DATASET ENTRIES section start

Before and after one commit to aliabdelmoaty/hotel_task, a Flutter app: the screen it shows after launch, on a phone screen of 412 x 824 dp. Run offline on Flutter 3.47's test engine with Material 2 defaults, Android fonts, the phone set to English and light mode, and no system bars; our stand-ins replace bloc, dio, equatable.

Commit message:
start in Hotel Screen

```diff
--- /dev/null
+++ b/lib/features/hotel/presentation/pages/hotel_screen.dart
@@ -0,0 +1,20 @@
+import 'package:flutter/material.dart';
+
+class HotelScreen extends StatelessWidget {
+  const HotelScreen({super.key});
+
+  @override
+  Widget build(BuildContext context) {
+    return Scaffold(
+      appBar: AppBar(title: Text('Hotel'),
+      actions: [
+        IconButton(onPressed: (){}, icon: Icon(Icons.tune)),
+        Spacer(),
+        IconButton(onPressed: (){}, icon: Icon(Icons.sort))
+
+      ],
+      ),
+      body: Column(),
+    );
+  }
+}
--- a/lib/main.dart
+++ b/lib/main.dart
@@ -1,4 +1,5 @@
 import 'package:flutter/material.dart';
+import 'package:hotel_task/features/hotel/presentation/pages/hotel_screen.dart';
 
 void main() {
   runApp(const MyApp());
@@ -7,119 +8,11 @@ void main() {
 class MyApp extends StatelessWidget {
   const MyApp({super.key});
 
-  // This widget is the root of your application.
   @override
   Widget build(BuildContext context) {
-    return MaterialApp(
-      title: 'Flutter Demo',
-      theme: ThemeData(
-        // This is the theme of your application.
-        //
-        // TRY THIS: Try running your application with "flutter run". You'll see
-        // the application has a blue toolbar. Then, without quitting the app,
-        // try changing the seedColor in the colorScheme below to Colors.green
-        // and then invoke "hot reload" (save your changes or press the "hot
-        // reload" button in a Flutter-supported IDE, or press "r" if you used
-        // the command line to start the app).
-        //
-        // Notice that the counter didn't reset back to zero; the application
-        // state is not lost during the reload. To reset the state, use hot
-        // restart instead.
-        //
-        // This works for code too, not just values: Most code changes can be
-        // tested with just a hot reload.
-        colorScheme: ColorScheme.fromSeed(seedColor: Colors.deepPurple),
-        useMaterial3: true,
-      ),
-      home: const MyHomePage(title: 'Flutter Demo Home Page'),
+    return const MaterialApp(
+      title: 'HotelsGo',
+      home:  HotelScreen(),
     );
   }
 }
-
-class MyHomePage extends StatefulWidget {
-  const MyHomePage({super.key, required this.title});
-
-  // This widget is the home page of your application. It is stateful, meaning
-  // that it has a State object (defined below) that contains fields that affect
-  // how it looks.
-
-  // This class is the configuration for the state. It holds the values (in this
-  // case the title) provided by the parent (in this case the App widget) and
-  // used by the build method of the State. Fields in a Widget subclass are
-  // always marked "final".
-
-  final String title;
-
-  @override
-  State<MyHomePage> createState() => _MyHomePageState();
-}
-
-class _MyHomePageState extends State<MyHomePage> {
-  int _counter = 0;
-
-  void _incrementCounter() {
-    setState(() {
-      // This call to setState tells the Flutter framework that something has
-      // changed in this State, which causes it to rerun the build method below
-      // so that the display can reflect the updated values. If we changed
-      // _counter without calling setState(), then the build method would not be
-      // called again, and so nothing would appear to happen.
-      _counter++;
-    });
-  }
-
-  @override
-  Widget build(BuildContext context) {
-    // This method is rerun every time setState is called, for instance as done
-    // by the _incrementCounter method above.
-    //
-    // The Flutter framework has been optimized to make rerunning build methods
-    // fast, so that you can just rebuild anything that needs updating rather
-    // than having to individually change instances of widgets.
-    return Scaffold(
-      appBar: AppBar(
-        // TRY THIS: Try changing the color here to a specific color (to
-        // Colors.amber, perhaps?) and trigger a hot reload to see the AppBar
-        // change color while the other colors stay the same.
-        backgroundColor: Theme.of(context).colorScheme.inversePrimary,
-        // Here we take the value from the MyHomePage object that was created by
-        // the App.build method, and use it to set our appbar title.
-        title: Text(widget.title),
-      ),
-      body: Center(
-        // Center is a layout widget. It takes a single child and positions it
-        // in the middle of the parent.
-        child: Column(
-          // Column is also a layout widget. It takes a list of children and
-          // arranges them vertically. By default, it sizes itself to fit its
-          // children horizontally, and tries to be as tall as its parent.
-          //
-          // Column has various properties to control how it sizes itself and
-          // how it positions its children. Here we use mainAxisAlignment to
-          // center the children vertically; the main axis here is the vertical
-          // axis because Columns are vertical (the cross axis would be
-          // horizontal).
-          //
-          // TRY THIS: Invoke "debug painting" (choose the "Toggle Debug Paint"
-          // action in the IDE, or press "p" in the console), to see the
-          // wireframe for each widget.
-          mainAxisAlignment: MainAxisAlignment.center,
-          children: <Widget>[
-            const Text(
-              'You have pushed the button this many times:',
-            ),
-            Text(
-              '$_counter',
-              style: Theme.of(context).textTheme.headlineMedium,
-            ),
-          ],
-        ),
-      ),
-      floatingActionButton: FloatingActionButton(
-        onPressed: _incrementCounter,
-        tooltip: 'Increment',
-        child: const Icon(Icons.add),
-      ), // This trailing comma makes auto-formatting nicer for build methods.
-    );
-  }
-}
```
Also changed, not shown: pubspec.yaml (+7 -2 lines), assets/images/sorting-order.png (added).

DATASET ENTRIES section end

WHAT IS EXPECTED: Repeat the lines above with every word intact.

RESULT FOR THIS EXERCISE:
Before and after one commit to aliabdelmoaty/hotel_task, a Flutter app: the screen it shows after launch, on a phone screen of 412 x 824 dp. Run offline on Flutter 3.47's test engine with Material 2 defaults, Android fonts, the phone set to English and light mode, and no system bars; our stand-ins replace bloc, dio, equatable.

Commit message:
start in Hotel Screen

```diff
--- /dev/null
+++ b/lib/features/hotel/presentation/pages/hotel_screen.dart
@@ -0,0 +1,20 @@
+import 'package:flutter/material.dart';
+
+class HotelScreen extends StatelessWidget {
+  const HotelScreen({super.key});
+
+  @override
+  Widget build(BuildContext context) {
+    return Scaffold(
+      appBar: AppBar(title: Text('Hotel'),
+      actions: [
+        IconButton(onPressed: (){}, icon: Icon(Icons.tune)),
+        Spacer(),
+        IconButton(onPressed: (){}, icon: Icon(Icons.sort))
+
+      ],
+      ),
+      body: Column(),
+    );
+  }
+}
--- a/lib/main.dart
+++ b/lib/main.dart
@@ -1,4 +1,5 @@
 import 'package:flutter/material.dart';
+import 'package:hotel_task/features/hotel/presentation/pages/hotel_screen.dart';
 
 void main() {
   runApp(const MyApp());
@@ -7,119 +8,11 @@ void main() {
 class MyApp extends StatelessWidget {
   const MyApp({super.key});
 
-  // This widget is the root of your application.
   @override
   Widget build(BuildContext context) {
-    return MaterialApp(
-      title: 'Flutter Demo',
-      theme: ThemeData(
-        // This is the theme of your application.
-        //
-        // TRY THIS: Try running your application with "flutter run". You'll see
-        // the application has a blue toolbar. Then, without quitting the app,
-        // try changing the seedColor in the colorScheme below to Colors.green
-        // and then invoke "hot reload" (save your changes or press the "hot
-        // reload" button in a Flutter-supported IDE, or press "r" if you used
-        // the command line to start the app).
-        //
-        // Notice that the counter didn't reset back to zero; the application
-        // state is not lost during the reload. To reset the state, use hot
-        // restart instead.
-        //
-        // This works for code too, not just values: Most code changes can be
-        // tested with just a hot reload.
-        colorScheme: ColorScheme.fromSeed(seedColor: Colors.deepPurple),
-        useMaterial3: true,
-      ),
-      home: const MyHomePage(title: 'Flutter Demo Home Page'),
+    return const MaterialApp(
+      title: 'HotelsGo',
+      home:  HotelScreen(),
     );
   }
 }
-
-class MyHomePage extends StatefulWidget {
-  const MyHomePage({super.key, required this.title});
-
-  // This widget is the home page of your application. It is stateful, meaning
-  // that it has a State object (defined below) that contains fields that affect
-  // how it looks.
-
-  // This class is the configuration for the state. It holds the values (in this
-  // case the title) provided by the parent (in this case the App widget) and
-  // used by the build method of the State. Fields in a Widget subclass are
-  // always marked "final".
-
-  final String title;
-
-  @override
-  State<MyHomePage> createState() => _MyHomePageState();
-}
-
-class _MyHomePageState extends State<MyHomePage> {
-  int _counter = 0;
-
-  void _incrementCounter() {
-    setState(() {
-      // This call to setState tells the Flutter framework that something has
-      // changed in this State, which causes it to rerun the build method below
-      // so that the display can reflect the updated values. If we changed
-      // _counter without calling setState(), then the build method would not be
-      // called again, and so nothing would appear to happen.
-      _counter++;
-    });
-  }
-
-  @override
-  Widget build(BuildContext context) {
-    // This method is rerun every time setState is called, for instance as done
-    // by the _incrementCounter method above.
-    //
-    // The Flutter framework has been optimized to make rerunning build methods
-    // fast, so that you can just rebuild anything that needs updating rather
-    // than having to individually change instances of widgets.
-    return Scaffold(
-      appBar: AppBar(
-        // TRY THIS: Try changing the color here to a specific color (to
-        // Colors.amber, perhaps?) and trigger a hot reload to see the AppBar
-        // change color while the other colors stay the same.
-        backgroundColor: Theme.of(context).colorScheme.inversePrimary,
-        // Here we take the value from the MyHomePage object that was created by
-        // the App.build method, and use it to set our appbar title.
-        title: Text(widget.title),
-      ),
-      body: Center(
-        // Center is a layout widget. It takes a single child and positions it
-        // in the middle of the parent.
-        child: Column(
-          // Column is also a layout widget. It takes a list of children and
-          // arranges them vertically. By default, it sizes itself to fit its
-          // children horizontally, and tries to be as tall as its parent.
-          //
-          // Column has various properties to control how it sizes itself and
-          // how it positions its children. Here we use mainAxisAlignment to
-          // center the children vertically; the main axis here is the vertical
-          // axis because Columns are vertical (the cross axis would be
-          // horizontal).
-          //
-          // TRY THIS: Invoke "debug painting" (choose the "Toggle Debug Paint"
-          // action in the IDE, or press "p" in the console), to see the
-          // wireframe for each widget.
-          mainAxisAlignment: MainAxisAlignment.center,
-          children: <Widget>[
-            const Text(
-              'You have pushed the button this many times:',
-            ),
-            Text(
-              '$_counter',
-              style: Theme.of(context).textTheme.headlineMedium,
-            ),
-          ],
-        ),
-      ),
-      floatingActionButton: FloatingActionButton(
-        onPressed: _incrementCounter,
-        tooltip: 'Increment',
-        child: const Icon(Icons.add),
-      ), // This trailing comma makes auto-formatting nicer for build methods.
-    );
-  }
-}
```
Also changed, not shown: pubspec.yaml (+7 -2 lines), assets/images/sorting-order.png (added).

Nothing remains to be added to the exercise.